When the Skyrim logo flashed across the screen and the choir took their feet. Anyone who knows the “Dragonborn Theme”, eagerly awaits the powerful male chants to enter. However, the choir was far too quiet and was overpowered by the orchestra. It’s a real shame, as the choir is the focal point of the piece. The whole concert did have a few moments such as this, where either the backing track or sound effects overpowered the orchestra. The quality of the playback for the audio to match the visuals wasn’t the best, it was particularly apparent when playing back narrated or spoken passages as the voices sounded somewhat distorted. There were also points where the strings weren’t audible enough and the beautiful detail and clarity of hearing a live orchestra was lost.
It was however, really cool to end on the song “Still Alive” from Portal, it was certainly fitting as the credits song in the game and is maybe appropriate to the night overall anyway. It’s not the best Video Games Live concert I’ve attended and it’s a shame to write that because I know how incredibly awesome the show is when it’s on point. There really was a lot of enjoyable moments in the show, especially seeing Tommy Tallarico receive not one, but two, Guinness book of world records awards! It was just the aural equivalent of watching the show through slightly smudged glasses, but onwards and upwards. Keep supporting Video Games Live because it’s an awesome concert series and hopefully it will be back next year, bigger and better than ever!
Assassin’s Creed Syndicate (conducted by Austin Wintory)
Grim Fandango (conducted by Austin Wintory)
Donkey Kong Country (With David Wise and Robin Beanland)
Kingdom Hearts (With classic Disney visuals)
Phoenix Wright: Ace Attorney
Metal Gear Solid 3: Snake Eater
Command and Conquer: Red Alert
Tetris (Type A)
Zelda (With Laura Flue Link)

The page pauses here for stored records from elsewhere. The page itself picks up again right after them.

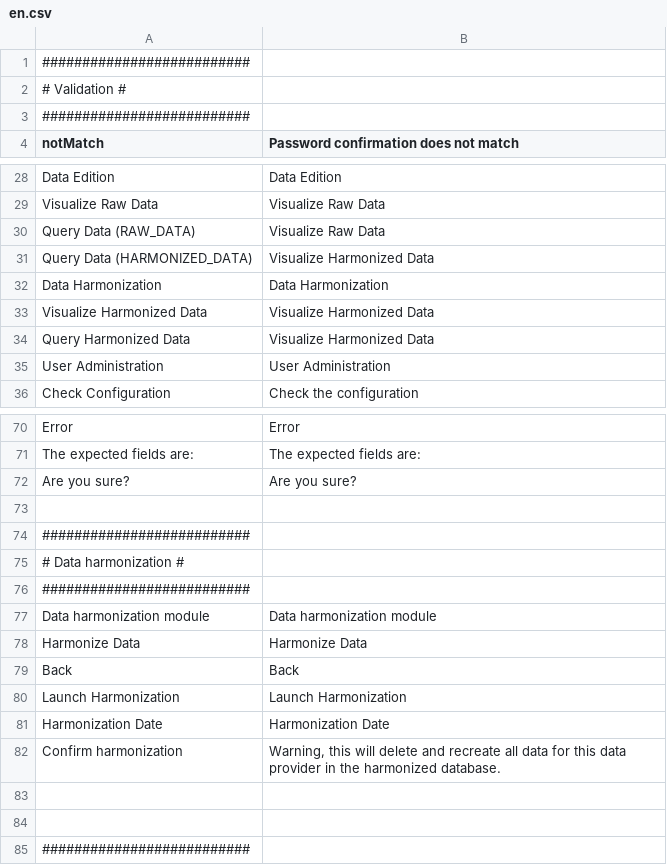
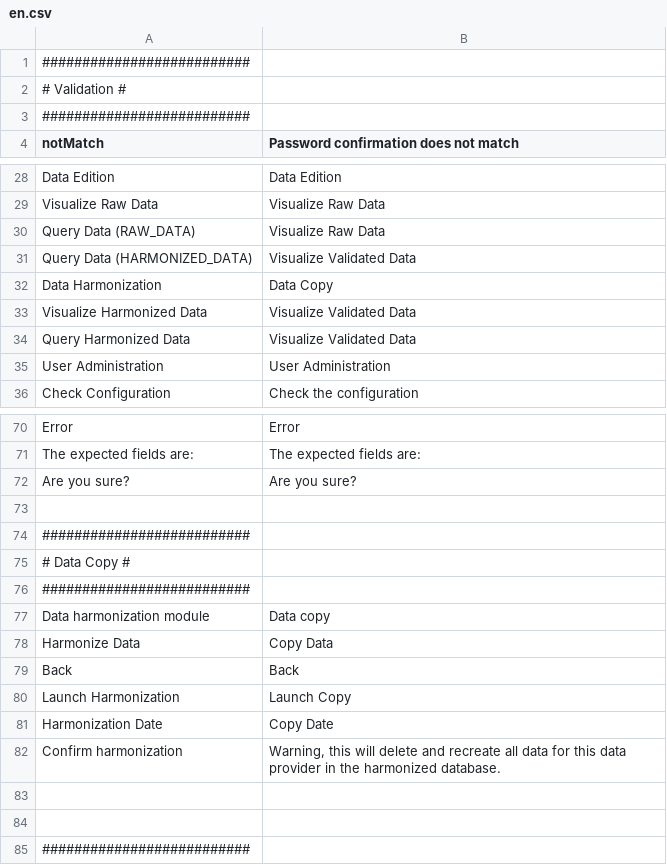
Before and after one commit to IGNBPesty/ogam, a CSV file: website/htdocs/ogam/application/lang/en.csv, drawn as a sheet; only a part is shown, gaps mark what is left out; the diff names each change by its address in the sheet, - before the commit and + after, or states it on an @@ line.

Commit message:
Trad module d'harmonisation

```diff
--- a/website/htdocs/ogam/application/lang/en.csv
+++ b/website/htdocs/ogam/application/lang/en.csv
-B31: Visualize Harmonized Data
+B31: Visualize Validated Data
-B32: Data Harmonization
+B32: Data Copy
-B33:B34: Visualize Harmonized Data
+B33:B34: Visualize Validated Data
-A75 (notMatch): # Data harmonization #
+A75 (notMatch): # Data Copy #
-B77: Data harmonization module
+B77: Data copy
-B78: Harmonize Data
+B78: Copy Data
-B80: Launch Harmonization
+B80: Launch Copy
-B81: Harmonization Date
+B81: Copy Date
```
Also changed, not shown: website/htdocs/ogam/application/lang/fr.csv.
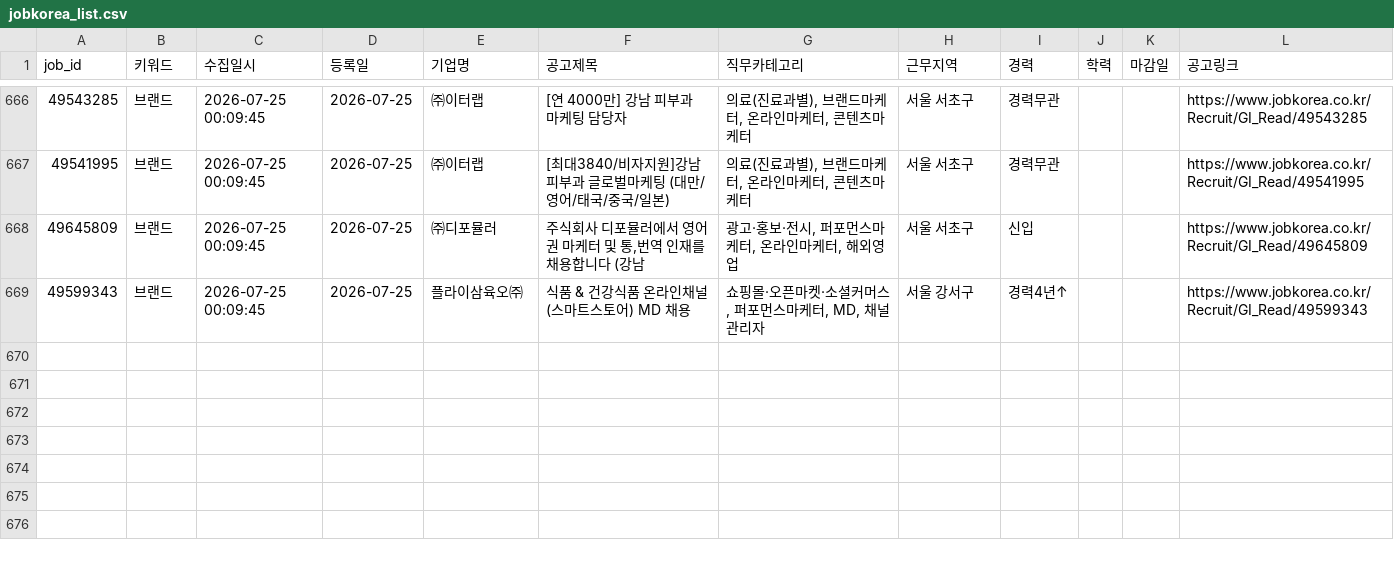
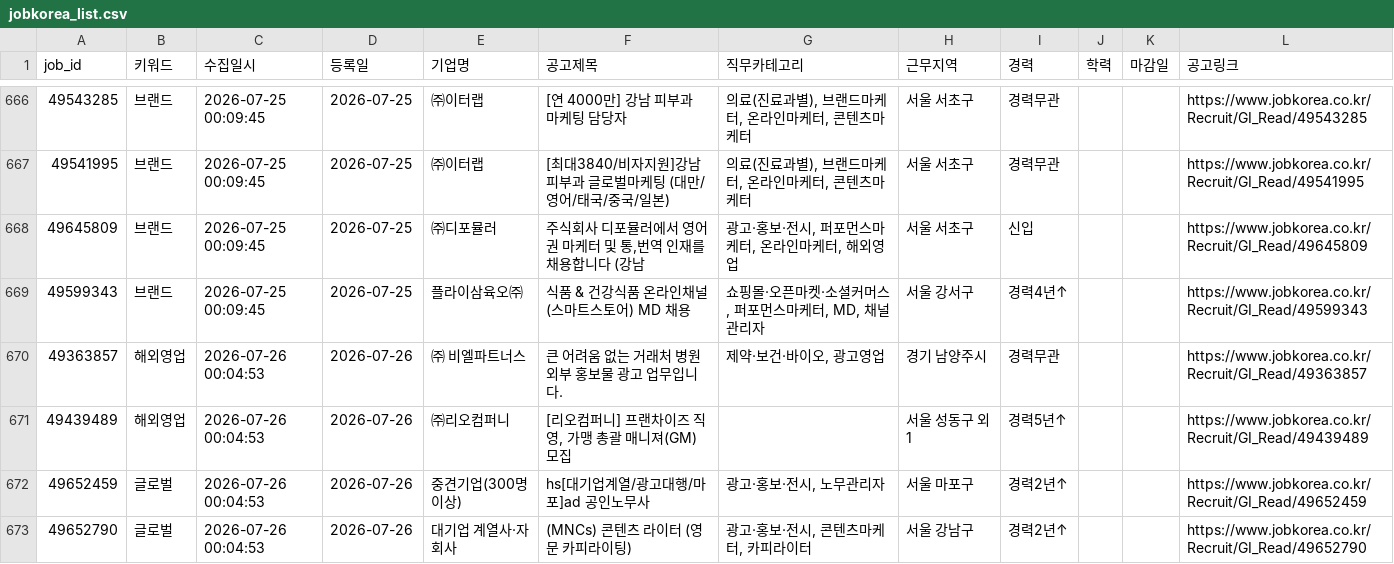
Before and after one commit to djgeum/RunETF, a CSV file: .github/job.bot/jobkorea_list.csv, drawn as a sheet; only a part is shown, gaps mark what is left out; the diff names each change by its address in the sheet, - before the commit and + after, or states it on an @@ line.

```diff
--- a/.github/job.bot/jobkorea_list.csv
+++ b/.github/job.bot/jobkorea_list.csv
+row 670: 49363857 | 해외영업 | 2026-07-26 00:04:53 | 2026-07-26 | ㈜ 비엘파트너스 | 큰 어려움 없는 거래처 병원 외부 홍보물 광고 업무입니다. | 제약·보건·바이오, 광고영업 | 경기 남양주시 | 경력무관 |  |  | https://www.jobkorea.co.kr/Recruit/GI_Read/49363857
+row 671: 49439489 | 해외영업 | 2026-07-26 00:04:53 | 2026-07-26 | ㈜리오컴퍼니 | [리오컴퍼니] 프랜차이즈 직영, 가맹 총괄 매니져(GM) 모집 |  | 서울 성동구 외 1 | 경력5년↑ |  |  | https://www.jobkorea.co.kr/Recruit/GI_Read/49439489
+row 672: 49652459 | 글로벌 | 2026-07-26 00:04:53 | 2026-07-26 | 중견기업(300명이상) | hs[대기업계열/광고대행/마포]ad 공인노무사 | 광고·홍보·전시, 노무관리자 | 서울 마포구 | 경력2년↑ |  |  | https://www.jobkorea.co.kr/Recruit/GI_Read/49652459
+row 673: 49652790 | 글로벌 | 2026-07-26 00:04:53 | 2026-07-26 | 대기업 계열사·자회사 | (MNCs) 콘텐츠 라이터 (영문 카피라이팅) | 광고·홍보·전시, 콘텐츠마케터, 카피라이터 | 서울 강남구 | 경력2년↑ |  |  | https://www.jobkorea.co.kr/Recruit/GI_Read/49652790
```
Also changed, not shown: .github/job.bot/notified_jobs.csv, .github/job.bot/peoplenjob_list.csv, 4 other files.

World of Warcraft (Crowd created “Malach”)
Skyrim (Dragonborn Theme)
Super Mario Brothers
Final Fantasy VII (One Winged Angel)
Portal (Still Alive)
The Sound Architect